The routine pattern of trench life continued, with the troops maintaining and repairing their trenches, taking their turn in the line for a few days and then changing places with another Battalion and moving into billets; and with most days, even the so-called ‘quiet’ ones, bringing new casualties amongst them.

Not long afterwards, Henry and Elizabeth Annie received a letter from Quartermaster Sergeant Goddard of ‘B’ Company:

“In the trenches, November 1st, 1915. – I am sorry to have to inform you that Gilbert Brown of my Company was killed by a shell on the 29th of October.  His death was instantaneous, so that he did not suffer any pain.  I am very sorry to have lost him as he was a very steady man and a good and reliable soldier.  I found your letter to him in his pay book, and thought you would like to know how he died.  He was doing his duty as a guide bringing into the trenches another Regiment to relieve us when the shell burst in the trench, wounding several others at the same time. All the men of his Platoon and Company send messages of deepest sympathy in your loss of a noble son…

Official notification of Gilbert’s death from the War Office was received by his parents shortly afterwards, accompanied by the Royal message of sympathy.

The 5th Battalion War Diary records that on 28th October 1915 ‘B’ Company, in which Gilbert Brown was serving, together with ‘A’ Company, was moved to the support line, and that the following morning the Battalion relieved the Norfolks, with one man – presumably Gilbert – killed, and three others wounded.

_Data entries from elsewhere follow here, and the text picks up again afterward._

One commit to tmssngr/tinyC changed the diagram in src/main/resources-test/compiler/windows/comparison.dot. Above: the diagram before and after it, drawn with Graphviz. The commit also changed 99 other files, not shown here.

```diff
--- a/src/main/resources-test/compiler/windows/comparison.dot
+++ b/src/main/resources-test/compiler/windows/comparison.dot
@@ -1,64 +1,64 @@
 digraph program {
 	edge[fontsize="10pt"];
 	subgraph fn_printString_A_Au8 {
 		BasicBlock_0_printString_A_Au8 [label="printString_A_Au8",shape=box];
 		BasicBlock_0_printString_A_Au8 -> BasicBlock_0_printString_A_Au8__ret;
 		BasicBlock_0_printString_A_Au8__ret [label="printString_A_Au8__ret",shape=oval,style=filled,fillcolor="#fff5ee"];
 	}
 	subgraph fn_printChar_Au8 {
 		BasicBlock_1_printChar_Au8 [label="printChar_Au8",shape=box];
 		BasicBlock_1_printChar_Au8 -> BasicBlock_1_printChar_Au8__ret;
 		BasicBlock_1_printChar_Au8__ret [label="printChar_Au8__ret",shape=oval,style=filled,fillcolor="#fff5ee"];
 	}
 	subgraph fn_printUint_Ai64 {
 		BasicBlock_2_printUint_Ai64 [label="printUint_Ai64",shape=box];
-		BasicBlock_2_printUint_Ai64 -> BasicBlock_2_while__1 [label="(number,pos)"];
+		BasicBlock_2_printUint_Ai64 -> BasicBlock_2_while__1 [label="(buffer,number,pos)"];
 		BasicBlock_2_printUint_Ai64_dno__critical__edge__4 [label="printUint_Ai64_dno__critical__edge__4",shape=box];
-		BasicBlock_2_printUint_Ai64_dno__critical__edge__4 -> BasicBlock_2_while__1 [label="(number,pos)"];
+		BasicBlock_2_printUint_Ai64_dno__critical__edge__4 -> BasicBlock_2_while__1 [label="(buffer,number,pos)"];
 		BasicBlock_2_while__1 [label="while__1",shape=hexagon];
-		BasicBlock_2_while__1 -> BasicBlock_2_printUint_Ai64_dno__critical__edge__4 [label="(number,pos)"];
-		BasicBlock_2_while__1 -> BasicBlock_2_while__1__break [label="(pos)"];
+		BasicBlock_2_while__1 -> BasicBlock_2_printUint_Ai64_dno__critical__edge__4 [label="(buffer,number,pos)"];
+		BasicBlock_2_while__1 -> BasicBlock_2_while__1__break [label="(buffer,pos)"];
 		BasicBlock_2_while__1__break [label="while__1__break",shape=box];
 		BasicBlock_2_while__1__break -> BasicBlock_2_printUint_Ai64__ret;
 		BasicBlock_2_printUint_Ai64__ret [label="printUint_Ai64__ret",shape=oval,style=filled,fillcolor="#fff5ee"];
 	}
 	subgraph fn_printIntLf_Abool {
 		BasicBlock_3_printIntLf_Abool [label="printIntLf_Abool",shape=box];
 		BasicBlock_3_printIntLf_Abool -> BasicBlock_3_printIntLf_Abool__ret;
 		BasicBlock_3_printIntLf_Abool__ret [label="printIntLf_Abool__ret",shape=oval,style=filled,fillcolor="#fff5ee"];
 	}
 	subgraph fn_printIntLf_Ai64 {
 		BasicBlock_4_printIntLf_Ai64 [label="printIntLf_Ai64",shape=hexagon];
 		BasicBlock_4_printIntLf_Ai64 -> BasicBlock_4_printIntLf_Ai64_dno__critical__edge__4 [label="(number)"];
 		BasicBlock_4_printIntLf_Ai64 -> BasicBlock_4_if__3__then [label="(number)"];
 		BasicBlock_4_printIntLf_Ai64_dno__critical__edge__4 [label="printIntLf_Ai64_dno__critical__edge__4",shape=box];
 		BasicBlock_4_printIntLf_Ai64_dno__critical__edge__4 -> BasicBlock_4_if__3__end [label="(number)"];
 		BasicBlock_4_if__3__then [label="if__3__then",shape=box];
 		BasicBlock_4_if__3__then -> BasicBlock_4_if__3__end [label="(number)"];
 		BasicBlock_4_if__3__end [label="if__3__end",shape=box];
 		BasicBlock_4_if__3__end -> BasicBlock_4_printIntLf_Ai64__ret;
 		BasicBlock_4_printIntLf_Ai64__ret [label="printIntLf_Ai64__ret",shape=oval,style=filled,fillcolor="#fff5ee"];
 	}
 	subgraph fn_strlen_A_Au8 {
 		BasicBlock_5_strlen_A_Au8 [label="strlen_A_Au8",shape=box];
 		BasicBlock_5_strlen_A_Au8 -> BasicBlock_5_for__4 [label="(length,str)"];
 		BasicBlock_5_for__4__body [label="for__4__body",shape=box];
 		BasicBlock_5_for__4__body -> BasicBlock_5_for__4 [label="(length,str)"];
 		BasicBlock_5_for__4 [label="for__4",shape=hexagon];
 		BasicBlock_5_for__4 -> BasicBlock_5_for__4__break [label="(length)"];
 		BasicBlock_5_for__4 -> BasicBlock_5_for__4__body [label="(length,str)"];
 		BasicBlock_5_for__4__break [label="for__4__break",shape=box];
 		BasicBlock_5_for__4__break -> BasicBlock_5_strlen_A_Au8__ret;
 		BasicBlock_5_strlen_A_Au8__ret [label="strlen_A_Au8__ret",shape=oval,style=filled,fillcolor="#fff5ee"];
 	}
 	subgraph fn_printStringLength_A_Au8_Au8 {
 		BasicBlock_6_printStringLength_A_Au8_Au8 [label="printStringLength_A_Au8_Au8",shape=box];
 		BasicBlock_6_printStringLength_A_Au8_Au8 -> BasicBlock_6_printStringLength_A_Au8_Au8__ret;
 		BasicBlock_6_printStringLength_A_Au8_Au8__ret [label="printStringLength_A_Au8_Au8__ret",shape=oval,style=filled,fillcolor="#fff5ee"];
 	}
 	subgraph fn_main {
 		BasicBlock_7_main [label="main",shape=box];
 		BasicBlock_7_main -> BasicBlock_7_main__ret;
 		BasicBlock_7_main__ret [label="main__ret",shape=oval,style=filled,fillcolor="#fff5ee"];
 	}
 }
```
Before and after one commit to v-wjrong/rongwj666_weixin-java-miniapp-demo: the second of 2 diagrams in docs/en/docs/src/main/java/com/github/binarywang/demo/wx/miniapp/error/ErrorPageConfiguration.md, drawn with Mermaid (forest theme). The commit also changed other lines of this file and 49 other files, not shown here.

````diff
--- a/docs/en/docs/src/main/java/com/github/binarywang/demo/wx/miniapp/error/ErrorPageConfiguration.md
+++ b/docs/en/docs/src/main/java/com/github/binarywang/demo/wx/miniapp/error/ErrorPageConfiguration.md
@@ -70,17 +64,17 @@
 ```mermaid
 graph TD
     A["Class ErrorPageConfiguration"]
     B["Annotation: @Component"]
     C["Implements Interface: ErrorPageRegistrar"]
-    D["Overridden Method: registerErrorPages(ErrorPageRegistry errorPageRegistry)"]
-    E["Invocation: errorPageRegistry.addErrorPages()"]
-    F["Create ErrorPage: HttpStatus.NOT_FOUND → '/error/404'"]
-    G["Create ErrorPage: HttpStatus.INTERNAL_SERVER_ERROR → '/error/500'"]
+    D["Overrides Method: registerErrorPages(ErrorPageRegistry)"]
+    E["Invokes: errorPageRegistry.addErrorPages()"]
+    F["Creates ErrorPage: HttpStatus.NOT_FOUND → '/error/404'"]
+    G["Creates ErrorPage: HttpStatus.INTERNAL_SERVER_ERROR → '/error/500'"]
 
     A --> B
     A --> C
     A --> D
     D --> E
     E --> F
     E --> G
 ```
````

Gilbert Brown is commemorated on the Loos Memorial, Dud Corner Cemetery, one of over 20,000 officers and men who fell in this part of the Front between 25th September 1915 and the Armistice and have no known grave.